What is expected. Every line of the material below should be repeated exactly.

Data.
=== Section Start ===

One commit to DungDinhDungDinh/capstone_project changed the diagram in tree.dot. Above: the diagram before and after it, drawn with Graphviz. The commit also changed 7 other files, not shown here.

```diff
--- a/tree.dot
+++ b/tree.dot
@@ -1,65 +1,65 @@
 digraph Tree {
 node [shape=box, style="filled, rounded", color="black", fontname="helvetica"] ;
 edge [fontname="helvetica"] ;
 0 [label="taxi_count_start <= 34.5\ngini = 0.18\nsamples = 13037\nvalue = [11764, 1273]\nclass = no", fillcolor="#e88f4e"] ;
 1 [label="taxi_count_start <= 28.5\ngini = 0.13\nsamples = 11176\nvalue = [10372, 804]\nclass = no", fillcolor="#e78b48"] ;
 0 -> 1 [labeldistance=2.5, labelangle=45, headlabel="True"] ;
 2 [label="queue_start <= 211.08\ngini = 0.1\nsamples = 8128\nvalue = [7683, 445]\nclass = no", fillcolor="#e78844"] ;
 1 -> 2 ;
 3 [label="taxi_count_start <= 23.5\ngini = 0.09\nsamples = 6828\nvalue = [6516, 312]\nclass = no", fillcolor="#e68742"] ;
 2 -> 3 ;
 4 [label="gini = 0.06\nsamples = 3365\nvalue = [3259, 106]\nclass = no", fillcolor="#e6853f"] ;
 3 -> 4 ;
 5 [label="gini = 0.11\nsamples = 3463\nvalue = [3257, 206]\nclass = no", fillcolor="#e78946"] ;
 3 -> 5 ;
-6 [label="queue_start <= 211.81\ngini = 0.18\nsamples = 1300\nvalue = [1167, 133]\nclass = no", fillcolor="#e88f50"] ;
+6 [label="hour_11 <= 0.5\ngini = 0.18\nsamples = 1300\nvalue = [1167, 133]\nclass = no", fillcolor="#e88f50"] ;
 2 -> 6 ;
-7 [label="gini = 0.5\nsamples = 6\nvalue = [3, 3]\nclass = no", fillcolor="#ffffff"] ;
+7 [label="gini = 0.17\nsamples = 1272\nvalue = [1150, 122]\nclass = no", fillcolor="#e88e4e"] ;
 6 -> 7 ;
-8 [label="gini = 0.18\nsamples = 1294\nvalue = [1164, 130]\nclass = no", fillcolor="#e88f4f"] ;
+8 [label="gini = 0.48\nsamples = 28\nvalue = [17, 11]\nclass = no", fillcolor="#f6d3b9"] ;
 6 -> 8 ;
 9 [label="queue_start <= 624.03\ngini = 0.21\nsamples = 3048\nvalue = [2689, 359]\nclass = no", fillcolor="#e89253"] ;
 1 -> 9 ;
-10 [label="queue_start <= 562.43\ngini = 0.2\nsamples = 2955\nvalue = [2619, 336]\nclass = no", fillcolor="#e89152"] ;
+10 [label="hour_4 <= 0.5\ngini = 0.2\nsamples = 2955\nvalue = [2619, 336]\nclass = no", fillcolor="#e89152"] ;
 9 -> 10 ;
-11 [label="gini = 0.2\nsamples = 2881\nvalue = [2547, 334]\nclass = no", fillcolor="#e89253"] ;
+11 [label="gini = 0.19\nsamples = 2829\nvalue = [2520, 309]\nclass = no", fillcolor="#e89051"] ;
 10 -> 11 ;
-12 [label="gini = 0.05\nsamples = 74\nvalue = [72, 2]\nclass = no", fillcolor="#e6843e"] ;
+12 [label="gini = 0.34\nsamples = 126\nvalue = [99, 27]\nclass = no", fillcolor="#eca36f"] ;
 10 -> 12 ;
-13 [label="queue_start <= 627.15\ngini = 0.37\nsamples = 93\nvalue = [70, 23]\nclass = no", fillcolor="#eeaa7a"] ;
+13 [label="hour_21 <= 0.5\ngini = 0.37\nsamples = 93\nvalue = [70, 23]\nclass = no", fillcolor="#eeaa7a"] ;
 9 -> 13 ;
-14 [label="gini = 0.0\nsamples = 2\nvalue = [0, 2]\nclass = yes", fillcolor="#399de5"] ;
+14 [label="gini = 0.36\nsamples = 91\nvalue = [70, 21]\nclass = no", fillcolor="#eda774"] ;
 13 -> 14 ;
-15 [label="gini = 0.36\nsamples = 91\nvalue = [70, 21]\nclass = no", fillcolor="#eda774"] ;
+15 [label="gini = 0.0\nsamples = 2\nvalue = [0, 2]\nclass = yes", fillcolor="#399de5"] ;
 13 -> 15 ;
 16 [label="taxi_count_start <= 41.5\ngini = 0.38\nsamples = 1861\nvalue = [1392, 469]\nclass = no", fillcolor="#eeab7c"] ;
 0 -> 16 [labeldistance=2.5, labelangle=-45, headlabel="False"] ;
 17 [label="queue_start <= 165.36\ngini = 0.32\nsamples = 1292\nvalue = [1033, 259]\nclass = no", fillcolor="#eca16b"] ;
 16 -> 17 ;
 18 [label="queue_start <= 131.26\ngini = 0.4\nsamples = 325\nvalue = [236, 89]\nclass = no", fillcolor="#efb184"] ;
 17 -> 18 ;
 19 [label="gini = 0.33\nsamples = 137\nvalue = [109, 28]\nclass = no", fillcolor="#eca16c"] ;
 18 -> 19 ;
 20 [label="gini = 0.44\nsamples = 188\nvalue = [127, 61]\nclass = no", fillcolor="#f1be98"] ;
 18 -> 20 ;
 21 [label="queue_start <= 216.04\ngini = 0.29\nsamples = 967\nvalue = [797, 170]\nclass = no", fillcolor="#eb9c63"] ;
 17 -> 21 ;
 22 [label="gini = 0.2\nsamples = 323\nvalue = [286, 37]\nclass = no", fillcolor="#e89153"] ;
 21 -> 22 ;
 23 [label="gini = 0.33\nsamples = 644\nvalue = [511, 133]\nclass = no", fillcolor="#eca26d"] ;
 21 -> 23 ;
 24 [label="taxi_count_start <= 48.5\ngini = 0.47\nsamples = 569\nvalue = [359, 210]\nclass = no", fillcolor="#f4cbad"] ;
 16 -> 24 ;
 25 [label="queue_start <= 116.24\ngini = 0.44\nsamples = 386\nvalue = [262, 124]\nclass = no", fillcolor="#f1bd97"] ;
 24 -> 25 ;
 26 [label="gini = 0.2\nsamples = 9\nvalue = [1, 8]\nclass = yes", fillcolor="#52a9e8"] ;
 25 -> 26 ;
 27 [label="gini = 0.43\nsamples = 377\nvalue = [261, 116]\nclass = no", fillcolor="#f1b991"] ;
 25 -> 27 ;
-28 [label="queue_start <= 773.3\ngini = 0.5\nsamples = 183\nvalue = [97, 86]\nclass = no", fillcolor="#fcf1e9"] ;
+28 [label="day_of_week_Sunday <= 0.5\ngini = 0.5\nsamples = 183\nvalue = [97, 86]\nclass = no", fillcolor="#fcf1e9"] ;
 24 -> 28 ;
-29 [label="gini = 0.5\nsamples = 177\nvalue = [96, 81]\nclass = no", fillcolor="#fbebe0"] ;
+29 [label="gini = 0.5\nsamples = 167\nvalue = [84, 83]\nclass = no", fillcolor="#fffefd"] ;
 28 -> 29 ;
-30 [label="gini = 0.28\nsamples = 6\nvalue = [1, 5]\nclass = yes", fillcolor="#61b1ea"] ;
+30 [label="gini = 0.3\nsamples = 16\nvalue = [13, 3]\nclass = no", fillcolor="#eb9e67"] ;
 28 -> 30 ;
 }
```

=== Section End ===

Result of this task.
One commit to DungDinhDungDinh/capstone_project changed the diagram in tree.dot. Above: the diagram before and after it, drawn with Graphviz. The commit also changed 7 other files, not shown here.

```diff
--- a/tree.dot
+++ b/tree.dot
@@ -1,65 +1,65 @@
 digraph Tree {
 node [shape=box, style="filled, rounded", color="black", fontname="helvetica"] ;
 edge [fontname="helvetica"] ;
 0 [label="taxi_count_start <= 34.5\ngini = 0.18\nsamples = 13037\nvalue = [11764, 1273]\nclass = no", fillcolor="#e88f4e"] ;
 1 [label="taxi_count_start <= 28.5\ngini = 0.13\nsamples = 11176\nvalue = [10372, 804]\nclass = no", fillcolor="#e78b48"] ;
 0 -> 1 [labeldistance=2.5, labelangle=45, headlabel="True"] ;
 2 [label="queue_start <= 211.08\ngini = 0.1\nsamples = 8128\nvalue = [7683, 445]\nclass = no", fillcolor="#e78844"] ;
 1 -> 2 ;
 3 [label="taxi_count_start <= 23.5\ngini = 0.09\nsamples = 6828\nvalue = [6516, 312]\nclass = no", fillcolor="#e68742"] ;
 2 -> 3 ;
 4 [label="gini = 0.06\nsamples = 3365\nvalue = [3259, 106]\nclass = no", fillcolor="#e6853f"] ;
 3 -> 4 ;
 5 [label="gini = 0.11\nsamples = 3463\nvalue = [3257, 206]\nclass = no", fillcolor="#e78946"] ;
 3 -> 5 ;
-6 [label="queue_start <= 211.81\ngini = 0.18\nsamples = 1300\nvalue = [1167, 133]\nclass = no", fillcolor="#e88f50"] ;
+6 [label="hour_11 <= 0.5\ngini = 0.18\nsamples = 1300\nvalue = [1167, 133]\nclass = no", fillcolor="#e88f50"] ;
 2 -> 6 ;
-7 [label="gini = 0.5\nsamples = 6\nvalue = [3, 3]\nclass = no", fillcolor="#ffffff"] ;
+7 [label="gini = 0.17\nsamples = 1272\nvalue = [1150, 122]\nclass = no", fillcolor="#e88e4e"] ;
 6 -> 7 ;
-8 [label="gini = 0.18\nsamples = 1294\nvalue = [1164, 130]\nclass = no", fillcolor="#e88f4f"] ;
+8 [label="gini = 0.48\nsamples = 28\nvalue = [17, 11]\nclass = no", fillcolor="#f6d3b9"] ;
 6 -> 8 ;
 9 [label="queue_start <= 624.03\ngini = 0.21\nsamples = 3048\nvalue = [2689, 359]\nclass = no", fillcolor="#e89253"] ;
 1 -> 9 ;
-10 [label="queue_start <= 562.43\ngini = 0.2\nsamples = 2955\nvalue = [2619, 336]\nclass = no", fillcolor="#e89152"] ;
+10 [label="hour_4 <= 0.5\ngini = 0.2\nsamples = 2955\nvalue = [2619, 336]\nclass = no", fillcolor="#e89152"] ;
 9 -> 10 ;
-11 [label="gini = 0.2\nsamples = 2881\nvalue = [2547, 334]\nclass = no", fillcolor="#e89253"] ;
+11 [label="gini = 0.19\nsamples = 2829\nvalue = [2520, 309]\nclass = no", fillcolor="#e89051"] ;
 10 -> 11 ;
-12 [label="gini = 0.05\nsamples = 74\nvalue = [72, 2]\nclass = no", fillcolor="#e6843e"] ;
+12 [label="gini = 0.34\nsamples = 126\nvalue = [99, 27]\nclass = no", fillcolor="#eca36f"] ;
 10 -> 12 ;
-13 [label="queue_start <= 627.15\ngini = 0.37\nsamples = 93\nvalue = [70, 23]\nclass = no", fillcolor="#eeaa7a"] ;
+13 [label="hour_21 <= 0.5\ngini = 0.37\nsamples = 93\nvalue = [70, 23]\nclass = no", fillcolor="#eeaa7a"] ;
 9 -> 13 ;
-14 [label="gini = 0.0\nsamples = 2\nvalue = [0, 2]\nclass = yes", fillcolor="#399de5"] ;
+14 [label="gini = 0.36\nsamples = 91\nvalue = [70, 21]\nclass = no", fillcolor="#eda774"] ;
 13 -> 14 ;
-15 [label="gini = 0.36\nsamples = 91\nvalue = [70, 21]\nclass = no", fillcolor="#eda774"] ;
+15 [label="gini = 0.0\nsamples = 2\nvalue = [0, 2]\nclass = yes", fillcolor="#399de5"] ;
 13 -> 15 ;
 16 [label="taxi_count_start <= 41.5\ngini = 0.38\nsamples = 1861\nvalue = [1392, 469]\nclass = no", fillcolor="#eeab7c"] ;
 0 -> 16 [labeldistance=2.5, labelangle=-45, headlabel="False"] ;
 17 [label="queue_start <= 165.36\ngini = 0.32\nsamples = 1292\nvalue = [1033, 259]\nclass = no", fillcolor="#eca16b"] ;
 16 -> 17 ;
 18 [label="queue_start <= 131.26\ngini = 0.4\nsamples = 325\nvalue = [236, 89]\nclass = no", fillcolor="#efb184"] ;
 17 -> 18 ;
 19 [label="gini = 0.33\nsamples = 137\nvalue = [109, 28]\nclass = no", fillcolor="#eca16c"] ;
 18 -> 19 ;
 20 [label="gini = 0.44\nsamples = 188\nvalue = [127, 61]\nclass = no", fillcolor="#f1be98"] ;
 18 -> 20 ;
 21 [label="queue_start <= 216.04\ngini = 0.29\nsamples = 967\nvalue = [797, 170]\nclass = no", fillcolor="#eb9c63"] ;
 17 -> 21 ;
 22 [label="gini = 0.2\nsamples = 323\nvalue = [286, 37]\nclass = no", fillcolor="#e89153"] ;
 21 -> 22 ;
 23 [label="gini = 0.33\nsamples = 644\nvalue = [511, 133]\nclass = no", fillcolor="#eca26d"] ;
 21 -> 23 ;
 24 [label="taxi_count_start <= 48.5\ngini = 0.47\nsamples = 569\nvalue = [359, 210]\nclass = no", fillcolor="#f4cbad"] ;
 16 -> 24 ;
 25 [label="queue_start <= 116.24\ngini = 0.44\nsamples = 386\nvalue = [262, 124]\nclass = no", fillcolor="#f1bd97"] ;
 24 -> 25 ;
 26 [label="gini = 0.2\nsamples = 9\nvalue = [1, 8]\nclass = yes", fillcolor="#52a9e8"] ;
 25 -> 26 ;
 27 [label="gini = 0.43\nsamples = 377\nvalue = [261, 116]\nclass = no", fillcolor="#f1b991"] ;
 25 -> 27 ;
-28 [label="queue_start <= 773.3\ngini = 0.5\nsamples = 183\nvalue = [97, 86]\nclass = no", fillcolor="#fcf1e9"] ;
+28 [label="day_of_week_Sunday <= 0.5\ngini = 0.5\nsamples = 183\nvalue = [97, 86]\nclass = no", fillcolor="#fcf1e9"] ;
 24 -> 28 ;
-29 [label="gini = 0.5\nsamples = 177\nvalue = [96, 81]\nclass = no", fillcolor="#fbebe0"] ;
+29 [label="gini = 0.5\nsamples = 167\nvalue = [84, 83]\nclass = no", fillcolor="#fffefd"] ;
 28 -> 29 ;
-30 [label="gini = 0.28\nsamples = 6\nvalue = [1, 5]\nclass = yes", fillcolor="#61b1ea"] ;
+30 [label="gini = 0.3\nsamples = 16\nvalue = [13, 3]\nclass = no", fillcolor="#eb9e67"] ;
 28 -> 30 ;
 }
```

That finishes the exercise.